NEW YORK (CNNMONEY) — Cyborgs are a staple of science fiction — from “Star Wars” to “Star Trek” and “The Terminator.”
But some real-life cyborgs are emerging. And while they aren’t exactly half-human, half-machine, they are using implantable technology in remarkable ways.
Neil Harbisson is a musician, an artist — and a cyborg. He has an antenna surgically implanted in his skull and identifies as a cyborg.
“It’s feeling that you’re not using technology and that you’re not wearing technology; it’s feeling that you are technology,” said Harbisson, Cyborg Foundation co-founder.
By definition, a cyborg is a person whose human skills are enhanced by technology.
As devices increasingly take over our lives, some people are actually putting them in their bodies.
Harbisson is colorblind, but his antenna allows him to hear color. It converts the frequencies for different colors into the frequencies for different sounds.
Harbisson explains why he would decide to attach the antenna to himself in the first place.
“I didn’t want to wear technology, I wanted this to be an integral part of me,” he said. “So that’s how I kept developing it until I found a doctor that actually drilled my head and made it implanted.”
Finding a doctor who agreed to put that in his head was difficult, however.
“It was very complex, because there’s bioethical committees that don’t really agree with the unions between humans and technology,” said Harbisson. “So in the end, I did find one, and he did anonymously. So he did the implant.”
His partner, Moon Ribas, is also a self-described cyborg
She wears an antenna that she says vibrates every time there’s an earthquake.
“Well, I’m a choreographer, and I want to perceive movement in the deeper way I can,” she said. “If I was alone in the planet, what movement would I be able to feel? I realized it was earthquakes — that the Earth kept moving constantly.”
And one particular cyborg sees business opportunity in embeddable technology.
Dangerous Things Founder Amal Graafstra sells chips people can implant in their bodies.
“I think we’ve sold probably around 2,000-3,000 implants across all the different types,” he said.
Graafstra has one in each hand and uses it to scan into his car, home and personal safe.
“Essentially, what I’ve done is taken an RFID [radio-frequency identification] implant and moved it from a pants pocket to a skin pocket,” he said.
It sounds futuristic, but Harbisson envisions a world where implantable tech and surgical add-ons could give people superhuman abilities.
“I think it will be very interesting because we’ll see someone, and we’ll see that they have a new body part and maybe it can be an antenna and maybe it can be a tail, and it can be wings.
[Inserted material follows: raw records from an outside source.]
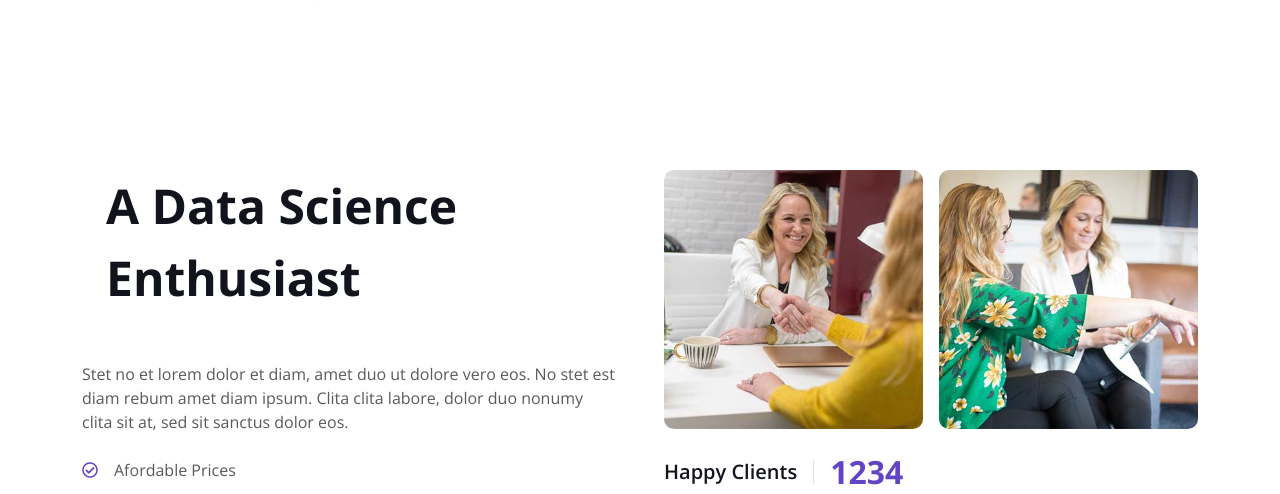
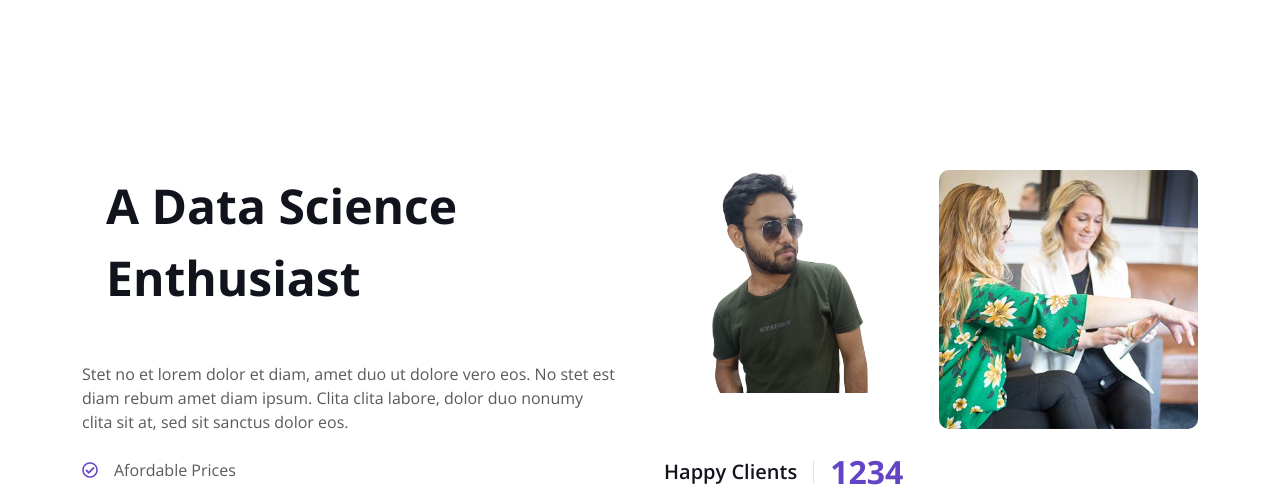
Before and after one commit to shad-datascience/shad-datascience.github.io, a plain HTML site: page index.html in a window 1280 px wide. Shown: the part 322-816 px from the top of the page. Drawn offline with nearby package versions, Linux system fonts and the light colour scheme.

Commit message:
added images

```diff
--- a/index.html
+++ b/index.html
@@ -140,7 +140,7 @@
                 <div class="col-lg-6 wow fadeInUp" data-wow-delay="0.5s">
                     <div class="row g-3 mb-4">
                         <div class="col-sm-6">
-                            <img class="img-fluid rounded" src="img/about-1.jpg" alt="">
+                            <img class="img-fluid rounded" src="img/profile-2.png" alt="">
                         </div>
                         <div class="col-sm-6">
                             <img class="img-fluid rounded" src="img/about-2.jpg" alt="">
```
Also changed, not shown: img/profile-2.png (added).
It can be anything, or it can be a completely new body part,” he said. “And then the question is, what sense you have will be a question that we’ll ask you. So ‘What’s your sensory extension?’ or ‘What senses did you create?’”